Do not confuse “fine line” with “thin line.”  To walk a “thin line” is to be in danger, or close to danger.  A parent tells a child she is walking a thin line, when the child may be pushing the wrong buttons, a little too methodically.  Kids who get embroiled in organizations which place unrealistic expectations on parents with staccato-like regularity, walk a thin line.  Innocent bloggers, who get embroiled in their colleagues’ sites, walk a thin line as far as how long partner and kids will tolerate said thin ice, not to mix my metaphors.
I had to first reject “Scrawled Offerings,” which I loved, until I put the word salon after it, and saw S.O.S.  I mean, sos can also stand for “slop on a shingle,” or “sounds of silence,” but I decided that was a good enough  reason to stick with The Fine Line.   I’m still relishing the part of the definition that includes “eminent.”  I mean, first I had to clarify for myself that we were talking important, and not about-to-happen, as in imminent.  That was my first thought.  The second and more lasting thought, is that we are “eminent.”
We scrawl (that would be me) or we sculpt, it’s kind of all the same thing.  Maybe one in seven, lucky seven, of my written pieces, is one that makes me say, “That was kind of sweet,” keeping in mind the gold mine of available synonyms for sweet that can be applied.  Otherwise, it’s like exercising: you do the same basic task, in the same manner, hopefully with some semblance of routine, and the effect is the one you desire.  It doesn’t make a shred of difference, ultimately, what anyone else thinks, though if you go it alone too frequently, you just may find yourself thinking solo.  But you are still eminent.
What makes us eminent, is our efforts to complete the process of transferring information from within our minds, with all its swirling, infinite existing tracts, to our computers.  In my description of myself, when first accessing my blog, I comment that my therapy last year, has freed me up to do just that.  It’s a miracle to me.  Words on paper, that used to be located in all of that built-up morass that was my anxiety-ridden self, with a happy-to-comply brain.
Whatever path got you to the point where you attempt to do this writing process, without pay, for whatever reason, also got you eminence.  For once, there’s no “fine line.”  Just the occasional well-turned phrase, or fine line.

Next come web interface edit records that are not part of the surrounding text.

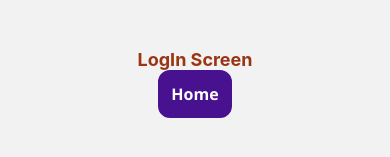
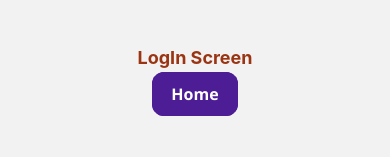
Before and after one commit to edegan-furb/Entra21-TCC, a React Native app in the folder Client/: screen /LogIn in a window 390 px wide. Shown: the part 371-528 px from the top of the page. Built offline with nearby package versions, Linux system fonts and the light colour scheme.

Commit message:
Button style when pressed

```diff
--- a/Client/components/CustomButton.js
+++ b/Client/components/CustomButton.js
@@ -1,27 +1,47 @@
 // CustomButton.js
-import { Pressable, Text, StyleSheet } from "react-native";
+import { Pressable, Text, View, StyleSheet } from "react-native";
+import { GlobalStyles } from "../constants/Colors";
 
 function CustomButton({ title, onPress, styleButton, styleText }) {
   return (
-    <Pressable style={[styles.button, styleButton]} onPress={onPress}>
-      <Text style={[styles.text, styleText]}>{title}</Text>
-    </Pressable>
+    <View style={styles.buttonContainer}>
+      <Pressable
+        style={({ pressed }) =>
+          pressed
+            ? [styles.buttonInnerContainer, styles.pressade, styleButton]
+            : [styles.buttonInnerContainer, styleButton]
+        }
+        onPress={onPress}
+        android_ripple={{ color: GlobalStyles.colors.primary950 }}
+      >
+        <Text style={[styles.buttonText, styleText]}>{title}</Text>
+      </Pressable>
+    </View>
   );
 }
 
 const styles = StyleSheet.create({
-  button: {
-    backgroundColor: "#48118f",
-    padding: 10,
+  buttonContainer: {
+    overflow: "hidden",
     borderRadius: 12,
-    alignItems: "center",
-    borderColor: "#48118f",
+    margin: 4,
+  },
+  buttonInnerContainer: {
+    backgroundColor: GlobalStyles.colors.primary900,
+    paddingVertical: 8,
+    paddingHorizontal: 16,
+    elevation: 4,
     borderWidth: 3,
+    borderColor: GlobalStyles.colors.primary900,
   },
-  text: {
+  buttonText: {
     color: "#ffffff",
     fontSize: 16,
     fontFamily: "open-sans-bold",
+    textAlign: "center",
+  },
+  pressade: {
+    opacity: 0.75,
   },
 });
 
--- a/Client/screens/StartScreen.js
+++ b/Client/screens/StartScreen.js
@@ -51,20 +51,13 @@ function StartScreen() {
         </View>
       </View>
       <View style={styles.buttons}>
-        <View style={styles.loginButtonContainer}>
-          <CustomButton
-            title={"LOGIN"}
-            onPress={() => onPressHandler("LogIn")}
-          />
-        </View>
-        <View>
+        <CustomButton title={"LOGIN"} onPress={() => onPressHandler("LogIn")} />
         <CustomButton
           title={"SIGN UP"}
           styleButton={styles.signUpButton}
           styleText={styles.signText}
           onPress={() => onPressHandler("SignUp")}
         />
-        </View>
       </View>
       <View style={styles.footer}>
         <Footer
@@ -132,16 +125,14 @@ const styles = StyleSheet.create({
     paddingBottom: "10%",
     paddingHorizontal: "20%",
   },
-  loginButtonContainer: {
-    paddingBottom: "5%",
-  },
   signUpButton: {
-    borderColor: GlobalStyles.colors.primary950,
     backgroundColor: GlobalStyles.colors.neutral100,
     borderWidth: 3,
+    borderRadius: 12,
+    borderColor: GlobalStyles.colors.primary900,
   },
   signText: {
-    color: GlobalStyles.colors.primary950,
+    color: GlobalStyles.colors.primary900,
   },
   footer: {
     flex: 1,
```
Lines whose indentation alone changed are shown as unchanged.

7 comments:

  1. The Fine Line Salon-- there's power in a name.

    "...it’s like exercising: you do the same basic task, in the same manner, hopefully with some semblance of routine, and the effect is the one you desire. It doesn’t make a shred of difference, ultimately, what anyone else thinks, though if you go it alone too frequently, you just may find yourself thinking solo. But you are still eminent."

    I hope so, and thanks for reading my blog-- your comments have helped me become a better writer, Mark. This Nablopomo daily blogging has benefited me, even when I can't always see the progress.

    Also, wow, what a post you've written!

    ReplyDelete
  2. Thanks, Melanie. High praise indeed, and much appreciated. We are all part of each other's forward progress, because we "listen" with our eyes.

    ReplyDelete
  3. I love that you pointed out that double-meaning thing at the end because I was thinking it the whole time as I read. Considering how, er, well-seasoned many of us are, "fine line" could also apply to facial "anomalies." ;)

    Excellent choice!!

    ReplyDelete
  4. That bottom line was certainly the fine line I was ultimately aiming at. I just try to avoid using the maul, because of a bad shoulder. :)

    ReplyDelete
  5. Oh, and masked Mom? As far as the Facial "anomalies" go, that's where the mustache comes into play-keeps them off-guard, and they don't notice...

    ReplyDelete
  6. I'm still working on the "speaking your mind" and "being a bitch" part of the fine line......

    ReplyDelete
  7. Well, not anyone we know, of course...

    ReplyDelete